• [Supplied material]

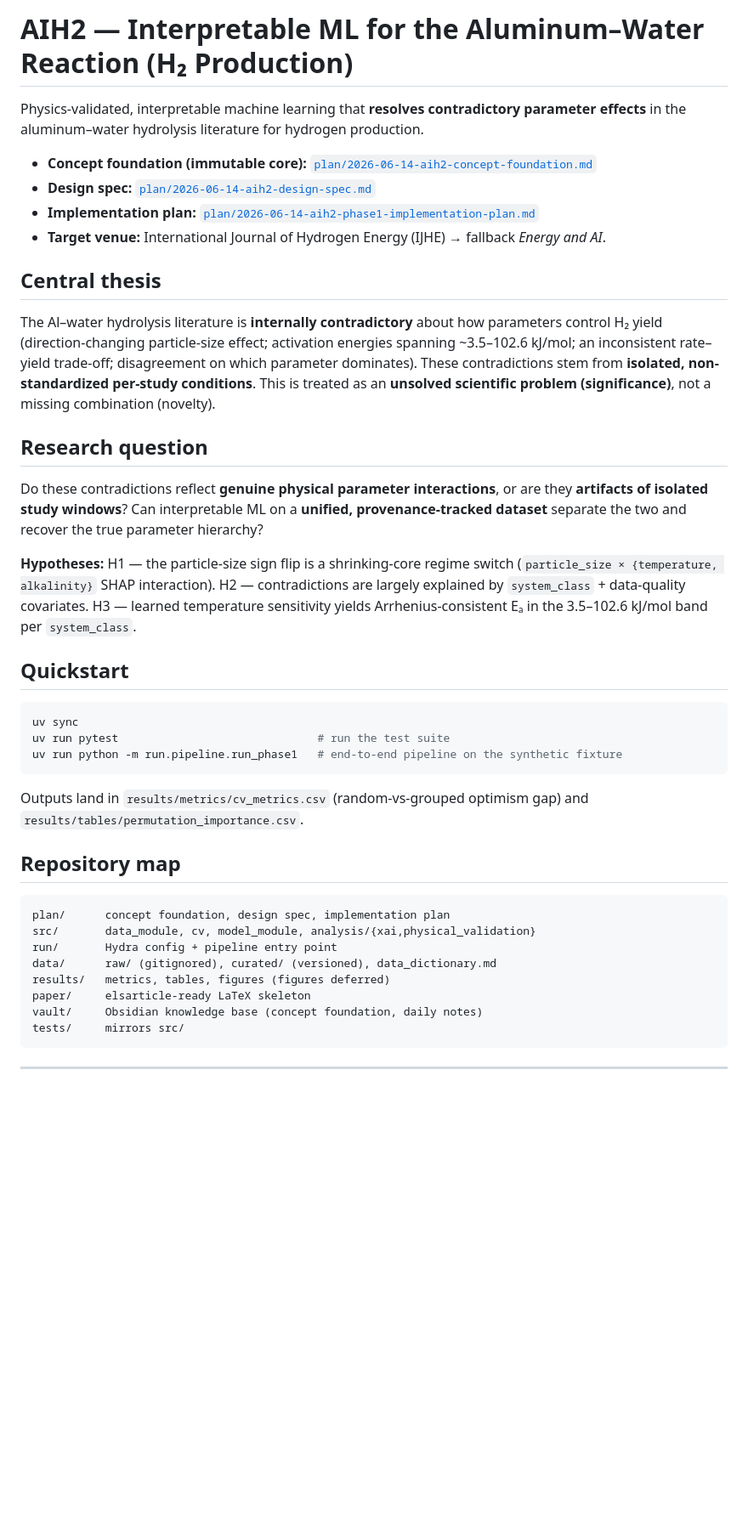
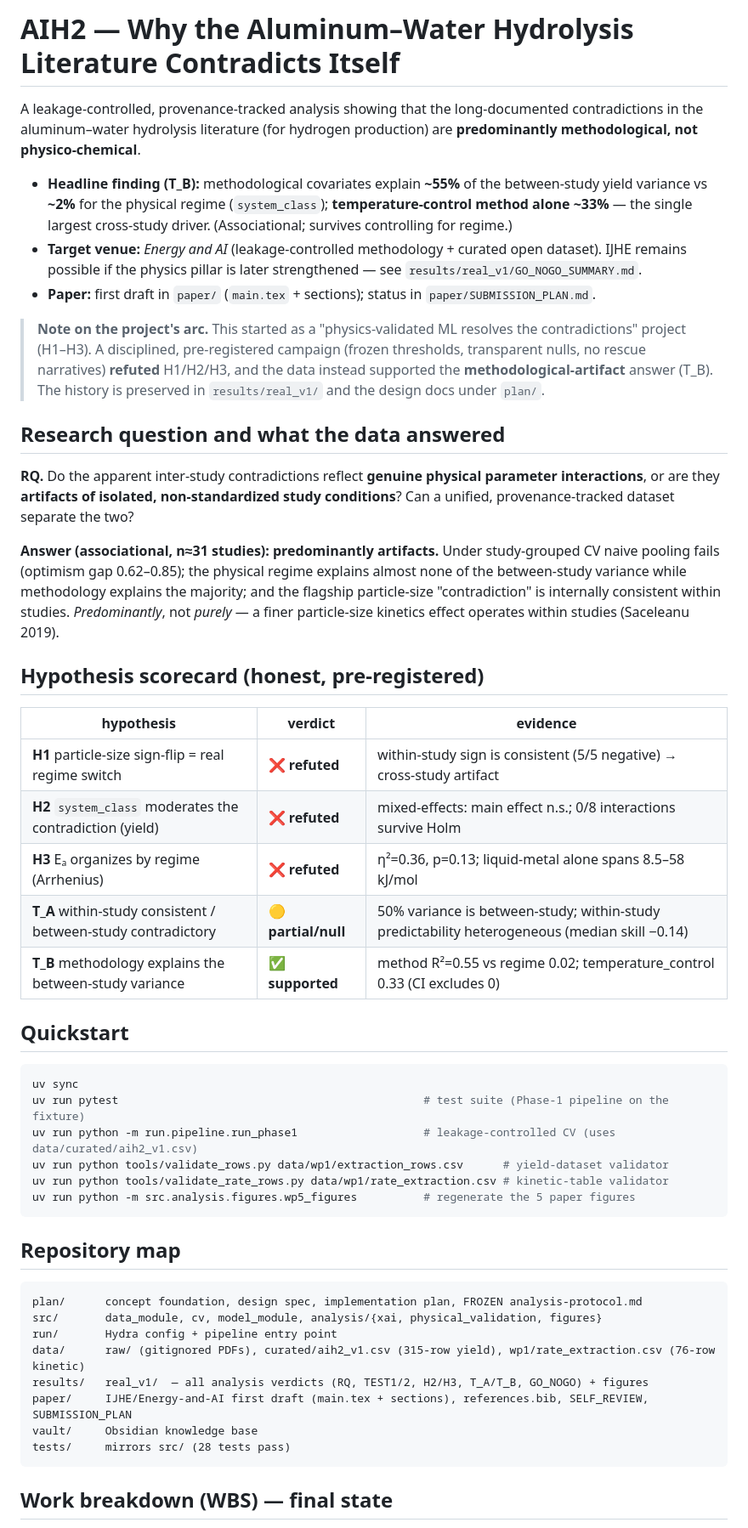
Before and after one commit to zegran/AIH2, a Markdown page: README.md, the part around one of its changes. Shown at 85% size. Rendered like a GitHub page; blank space fills up the shorter version.

````diff
--- a/README.md
+++ b/README.md
@@ -1,55 +1,66 @@
-# AIH2 — Interpretable ML for the Aluminum–Water Reaction (H₂ Production)
+# AIH2 — Why the Aluminum–Water Hydrolysis Literature Contradicts Itself
 
-Physics-validated, interpretable machine learning that **resolves contradictory parameter
-effects** in the aluminum–water hydrolysis literature for hydrogen production.
+A leakage-controlled, provenance-tracked analysis showing that the long-documented contradictions
+in the aluminum–water hydrolysis literature (for hydrogen production) are **predominantly
+methodological, not physico-chemical**.
 
-- **Concept foundation (immutable core):** [`plan/2026-06-14-aih2-concept-foundation.md`](plan/2026-06-14-aih2-concept-foundation.md)
-- **Design spec:** [`plan/2026-06-14-aih2-design-spec.md`](plan/2026-06-14-aih2-design-spec.md)
-- **Implementation plan:** [`plan/2026-06-14-aih2-phase1-implementation-plan.md`](plan/2026-06-14-aih2-phase1-implementation-plan.md)
-- **Target venue:** International Journal of Hydrogen Energy (IJHE) → fallback *Energy and AI*.
+- **Headline finding (T_B):** methodological covariates explain **~55%** of the between-study yield
+  variance vs **~2%** for the physical regime (`system_class`); **temperature-control method alone
+  ~33%** — the single largest cross-study driver. (Associational; survives controlling for regime.)
+- **Target venue:** *Energy and AI* (leakage-controlled methodology + curated open dataset).
+  IJHE remains possible if the physics pillar is later strengthened — see `results/real_v1/GO_NOGO_SUMMARY.md`.
+- **Paper:** first draft in `paper/` (`main.tex` + sections); status in `paper/SUBMISSION_PLAN.md`.
 
-## Central thesis
+> **Note on the project's arc.** This started as a "physics-validated ML resolves the contradictions"
+> project (H1–H3). A disciplined, pre-registered campaign (frozen thresholds, transparent nulls, no
+> rescue narratives) **refuted** H1/H2/H3, and the data instead supported the **methodological-artifact**
+> answer (T_B). The history is preserved in `results/real_v1/` and the design docs under `plan/`.
 
-The Al–water hydrolysis literature is **internally contradictory** about how parameters control
-H₂ yield (direction-changing particle-size effect; activation energies spanning ~3.5–102.6
-kJ/mol; an inconsistent rate–yield trade-off; disagreement on which parameter dominates). These
-contradictions stem from **isolated, non-standardized per-study conditions**. This is treated as
-an **unsolved scientific problem (significance)**, not a missing combination (novelty).
+## Research question and what the data answered
 
-## Research question
+**RQ.** Do the apparent inter-study contradictions reflect **genuine physical parameter
+interactions**, or are they **artifacts of isolated, non-standardized study conditions**? Can a
+unified, provenance-tracked dataset separate the two?
 
-Do these contradictions reflect **genuine physical parameter interactions**, or are they
-**artifacts of isolated study windows**? Can interpretable ML on a **unified, provenance-tracked
-dataset** separate the two and recover the true parameter hierarchy?
+**Answer (associational, n≈31 studies): predominantly artifacts.** Under study-grouped CV naive
+pooling fails (optimism gap 0.62–0.85); the physical regime explains almost none of the between-study
+variance while methodology explains the majority; and the flagship particle-size "contradiction" is
+internally consistent within studies. *Predominantly*, not *purely* — a finer particle-size kinetics
+effect operates within studies (Saceleanu 2019).
 
-**Hypotheses:** H1 — the particle-size sign flip is a shrinking-core regime switch
-(`particle_size × {temperature, alkalinity}` SHAP interaction). H2 — contradictions are largely
-explained by `system_class` + data-quality covariates. H3 — learned temperature sensitivity
-yields Arrhenius-consistent Eₐ in the 3.5–102.6 kJ/mol band per `system_class`.
+## Hypothesis scorecard (honest, pre-registered)
+
+| hypothesis | verdict | evidence |
+|---|---|---|
+| **H1** particle-size sign-flip = real regime switch | ❌ **refuted** | within-study sign is consistent (5/5 negative) → cross-study artifact |
+| **H2** `system_class` moderates the contradiction (yield) | ❌ **refuted** | mixed-effects: main effect n.s.; 0/8 interactions survive Holm |
+| **H3** Eₐ organizes by regime (Arrhenius) | ❌ **refuted** | η²=0.36, p=0.13; liquid-metal alone spans 8.5–58 kJ/mol |
+| **T_A** within-study consistent / between-study contradictory | 🟡 **partial/null** | 50% variance is between-study; within-study predictability heterogeneous (median skill −0.14) |
+| **T_B** methodology explains the between-study variance | ✅ **supported** | method R²=0.55 vs regime 0.02; temperature_control 0.33 (CI excludes 0) |
 
 ## Quickstart
 
 ```bash
 uv sync
-uv run pytest                              # run the test suite
-uv run python -m run.pipeline.run_phase1   # end-to-end pipeline on the synthetic fixture
+uv run pytest                                              # test suite (Phase-1 pipeline on the fixture)
+uv run python -m run.pipeline.run_phase1                   # leakage-controlled CV (uses data/curated/aih2_v1.csv)
+uv run python tools/validate_rows.py data/wp1/extraction_rows.csv      # yield-dataset validator
+uv run python tools/validate_rate_rows.py data/wp1/rate_extraction.csv # kinetic-table validator
+uv run python -m src.analysis.figures.wp5_figures          # regenerate the 5 paper figures
 ```
-
-Outputs land in `results/metrics/cv_metrics.csv` (random-vs-grouped optimism gap) and
-`results/tables/permutation_importance.csv`.
 
 ## Repository map
 
 ```
-plan/      concept foundation, design spec, implementation plan
-src/       data_module, cv, model_module, analysis/{xai,physical_validation}
+plan/      concept foundation, design spec, implementation plan, FROZEN analysis-protocol.md
+src/       data_module, cv, model_module, analysis/{xai, physical_validation, figures}
 run/       Hydra config + pipeline entry point
-data/      raw/ (gitignored), curated/ (versioned), data_dictionary.md
-results/   metrics, tables, figures (figures deferred)
-paper/     elsarticle-ready LaTeX skeleton
-vault/     Obsidian knowledge base (concept foundation, daily notes)
-tests/     mirrors src/
+data/      raw/ (gitignored PDFs), curated/aih2_v1.csv (315-row yield), wp1/rate_extraction.csv (76-row kinetic)
+results/   real_v1/  — all analysis verdicts (RQ, TEST1/2, H2/H3, T_A/T_B, GO_NOGO) + figures
+paper/     IJHE/Energy-and-AI first draft (main.tex + sections), references.bib, SELF_REVIEW, SUBMISSION_PLAN
+vault/     Obsidian knowledge base
+tests/     mirrors src/ (28 tests pass)
 ```
 
----
+## Work breakdown (WBS) — final state
 
````
Also changed, not shown: other parts of README.md (+22 -49 lines).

• [Description of the task]
Without the pictures, restate all of the entries above verbatim.

• [Solved exercise]
Before and after one commit to zegran/AIH2, a Markdown page: README.md, the part around one of its changes. Shown at 85% size. Rendered like a GitHub page; blank space fills up the shorter version.

````diff
--- a/README.md
+++ b/README.md
@@ -1,55 +1,66 @@
-# AIH2 — Interpretable ML for the Aluminum–Water Reaction (H₂ Production)
+# AIH2 — Why the Aluminum–Water Hydrolysis Literature Contradicts Itself
 
-Physics-validated, interpretable machine learning that **resolves contradictory parameter
-effects** in the aluminum–water hydrolysis literature for hydrogen production.
+A leakage-controlled, provenance-tracked analysis showing that the long-documented contradictions
+in the aluminum–water hydrolysis literature (for hydrogen production) are **predominantly
+methodological, not physico-chemical**.
 
-- **Concept foundation (immutable core):** [`plan/2026-06-14-aih2-concept-foundation.md`](plan/2026-06-14-aih2-concept-foundation.md)
-- **Design spec:** [`plan/2026-06-14-aih2-design-spec.md`](plan/2026-06-14-aih2-design-spec.md)
-- **Implementation plan:** [`plan/2026-06-14-aih2-phase1-implementation-plan.md`](plan/2026-06-14-aih2-phase1-implementation-plan.md)
-- **Target venue:** International Journal of Hydrogen Energy (IJHE) → fallback *Energy and AI*.
+- **Headline finding (T_B):** methodological covariates explain **~55%** of the between-study yield
+  variance vs **~2%** for the physical regime (`system_class`); **temperature-control method alone
+  ~33%** — the single largest cross-study driver. (Associational; survives controlling for regime.)
+- **Target venue:** *Energy and AI* (leakage-controlled methodology + curated open dataset).
+  IJHE remains possible if the physics pillar is later strengthened — see `results/real_v1/GO_NOGO_SUMMARY.md`.
+- **Paper:** first draft in `paper/` (`main.tex` + sections); status in `paper/SUBMISSION_PLAN.md`.
 
-## Central thesis
+> **Note on the project's arc.** This started as a "physics-validated ML resolves the contradictions"
+> project (H1–H3). A disciplined, pre-registered campaign (frozen thresholds, transparent nulls, no
+> rescue narratives) **refuted** H1/H2/H3, and the data instead supported the **methodological-artifact**
+> answer (T_B). The history is preserved in `results/real_v1/` and the design docs under `plan/`.
 
-The Al–water hydrolysis literature is **internally contradictory** about how parameters control
-H₂ yield (direction-changing particle-size effect; activation energies spanning ~3.5–102.6
-kJ/mol; an inconsistent rate–yield trade-off; disagreement on which parameter dominates). These
-contradictions stem from **isolated, non-standardized per-study conditions**. This is treated as
-an **unsolved scientific problem (significance)**, not a missing combination (novelty).
+## Research question and what the data answered
 
-## Research question
+**RQ.** Do the apparent inter-study contradictions reflect **genuine physical parameter
+interactions**, or are they **artifacts of isolated, non-standardized study conditions**? Can a
+unified, provenance-tracked dataset separate the two?
 
-Do these contradictions reflect **genuine physical parameter interactions**, or are they
-**artifacts of isolated study windows**? Can interpretable ML on a **unified, provenance-tracked
-dataset** separate the two and recover the true parameter hierarchy?
+**Answer (associational, n≈31 studies): predominantly artifacts.** Under study-grouped CV naive
+pooling fails (optimism gap 0.62–0.85); the physical regime explains almost none of the between-study
+variance while methodology explains the majority; and the flagship particle-size "contradiction" is
+internally consistent within studies. *Predominantly*, not *purely* — a finer particle-size kinetics
+effect operates within studies (Saceleanu 2019).
 
-**Hypotheses:** H1 — the particle-size sign flip is a shrinking-core regime switch
-(`particle_size × {temperature, alkalinity}` SHAP interaction). H2 — contradictions are largely
-explained by `system_class` + data-quality covariates. H3 — learned temperature sensitivity
-yields Arrhenius-consistent Eₐ in the 3.5–102.6 kJ/mol band per `system_class`.
+## Hypothesis scorecard (honest, pre-registered)
+
+| hypothesis | verdict | evidence |
+|---|---|---|
+| **H1** particle-size sign-flip = real regime switch | ❌ **refuted** | within-study sign is consistent (5/5 negative) → cross-study artifact |
+| **H2** `system_class` moderates the contradiction (yield) | ❌ **refuted** | mixed-effects: main effect n.s.; 0/8 interactions survive Holm |
+| **H3** Eₐ organizes by regime (Arrhenius) | ❌ **refuted** | η²=0.36, p=0.13; liquid-metal alone spans 8.5–58 kJ/mol |
+| **T_A** within-study consistent / between-study contradictory | 🟡 **partial/null** | 50% variance is between-study; within-study predictability heterogeneous (median skill −0.14) |
+| **T_B** methodology explains the between-study variance | ✅ **supported** | method R²=0.55 vs regime 0.02; temperature_control 0.33 (CI excludes 0) |
 
 ## Quickstart
 
 ```bash
 uv sync
-uv run pytest                              # run the test suite
-uv run python -m run.pipeline.run_phase1   # end-to-end pipeline on the synthetic fixture
+uv run pytest                                              # test suite (Phase-1 pipeline on the fixture)
+uv run python -m run.pipeline.run_phase1                   # leakage-controlled CV (uses data/curated/aih2_v1.csv)
+uv run python tools/validate_rows.py data/wp1/extraction_rows.csv      # yield-dataset validator
+uv run python tools/validate_rate_rows.py data/wp1/rate_extraction.csv # kinetic-table validator
+uv run python -m src.analysis.figures.wp5_figures          # regenerate the 5 paper figures
 ```
-
-Outputs land in `results/metrics/cv_metrics.csv` (random-vs-grouped optimism gap) and
-`results/tables/permutation_importance.csv`.
 
 ## Repository map
 
 ```
-plan/      concept foundation, design spec, implementation plan
-src/       data_module, cv, model_module, analysis/{xai,physical_validation}
+plan/      concept foundation, design spec, implementation plan, FROZEN analysis-protocol.md
+src/       data_module, cv, model_module, analysis/{xai, physical_validation, figures}
 run/       Hydra config + pipeline entry point
-data/      raw/ (gitignored), curated/ (versioned), data_dictionary.md
-results/   metrics, tables, figures (figures deferred)
-paper/     elsarticle-ready LaTeX skeleton
-vault/     Obsidian knowledge base (concept foundation, daily notes)
-tests/     mirrors src/
+data/      raw/ (gitignored PDFs), curated/aih2_v1.csv (315-row yield), wp1/rate_extraction.csv (76-row kinetic)
+results/   real_v1/  — all analysis verdicts (RQ, TEST1/2, H2/H3, T_A/T_B, GO_NOGO) + figures
+paper/     IJHE/Energy-and-AI first draft (main.tex + sections), references.bib, SELF_REVIEW, SUBMISSION_PLAN
+vault/     Obsidian knowledge base
+tests/     mirrors src/ (28 tests pass)
 ```
 
----
+## Work breakdown (WBS) — final state
 
````
Also changed, not shown: other parts of README.md (+22 -49 lines).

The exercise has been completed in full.